Prime Minister Narendra Modi today gave his ‘100 per cent’ assurance that the coalition agenda will stay in Jammu and Kashmir, Chief Minister Mehbooba Mufti said, hinting at the continuation of the state's special status. Mutfi, who arrived here on Thursday, met Modi in the backdrop of a raging debate over the continuity of articles 370 and 35(A) of the Constitution that give Jammu and Kashmir, India's only Muslim-majority state, its special status.
"The basis of agenda of our alliance is that the status quo on Article 370 is to be maintained and none of us will go against it. The response of the Prime Minister is positive. The Prime Minister gave 100 per cent assurance to the agenda of alliance," she told reporters after her 15-minute meeting with Modi.
Mehbooba Mufti said any attempt to fiddle with Article 35(A) - which empowers state legislators to define permanent residents and extend voting, jobs and inheritance rights to them - will have a negative impact in the state that has a "peculiar diversity where everything is different".
"It should not happen. People of Jammu and Kashmir feel that their identity will be in danger. A message should go that there is no such thing," she said.
Mehbooba Mufti, who met Home Minister Rajnath Singh on Thursday, said Jammu and Kashmir was indeed a "Muslim majority state" but one also needed to note that "Hindus also live there, Sikhs and Buddhists also live there.
"Jammu and Kashmir rejected the two nation theory (in 1947) and joined this country with a view that its aspirations, identity would always remain alive. And that identity should always remain alive," said the Peoples Democratic Party (PDP) leader who heads a coalition government with the Bharatiya Janata Party.
The Chief Minister said any attempt to change or abrogate Article 35(A) was akin to questioning "the idea of India that has to accommodate with the idea of Jammu and Kashmir".
Article 35(A), added to the Constitution by a Presidential Order in 1954, accords special rights and privileges to the people of Jammu and Kashmir and empowers its legislature to frame any law without attracting a legal challenge.
The provision prohibits all Indians - except people from Jammu and Kashmir - from purchasing immovable property in the state, getting government jobs and availing state-sponsored scholarships.
The article has been challenged by a Delhi-based NGO, We the Citizens, in the Supreme Court, where the central government said last month that there was need for a "larger debate" on the issue of declaring the article unconstitutional.

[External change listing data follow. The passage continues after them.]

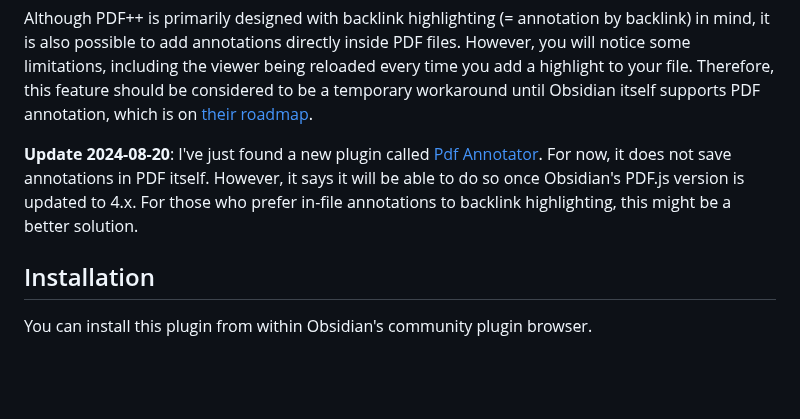
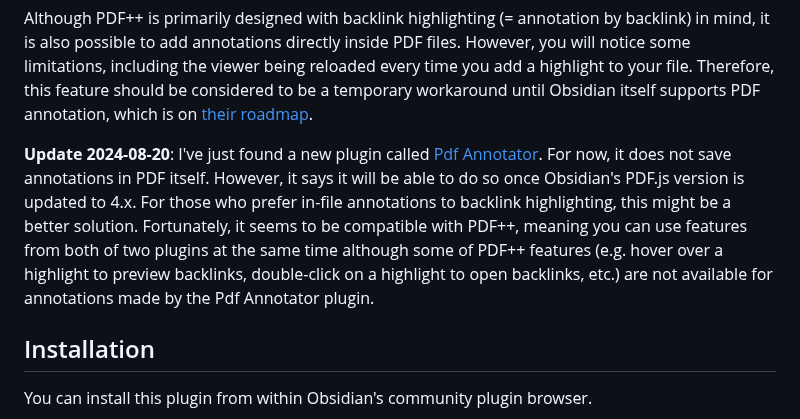
Before and after one commit to RyotaUshio/obsidian-pdf-plus, a Markdown page: README.md, the part around the change. Rendered like a GitHub page; blank space fills up the shorter version.

```diff
--- a/README.md
+++ b/README.md
@@ -396,6 +396,7 @@ Therefore, this feature should be considered to be a temporary workaround until
 **Update 2024-08-20**: I've just found a new plugin called [Pdf Annotator](https://github.com/Quorafind/Obsidian-PDF-Annotator).
 For now, it does not save annotations in PDF itself. However, it says it will be able to do so once Obsidian's PDF.js version is updated to 4.x.
 For those who prefer in-file annotations to backlink highlighting, this might be a better solution.
+Fortunately, it seems to be compatible with PDF++, meaning you can use features from both of two plugins at the same time although some of PDF++ features (e.g. hover over a highlight to preview backlinks, double-click on a highlight to open backlinks, etc.) are not available for annotations made by the Pdf Annotator plugin.
 
 ## Installation
 
```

The NGO contended that the 1954 order was supposed to be a temporary provision.
Mehbooba Mufti warned that any tinkering with Article 35 (A) would worsen the situation in the state when it was normalizing.
"People think that our identity can be in danger. So the message that Jammu and Kashmir is the crown of India should be reiterated."
Ironically, while the PDP is a strong votary of continuing with the special status, its ruling partner the BJP contested elections on the plank that it would revoke the constitutional position for Jammu and Kashmir's complete integration with the rest of India.
State BJP spokesperson Virendra Gupta on Thursday said the time had come to bid a farewell to articles 370 and 35(A) as they created a "separatist psyche".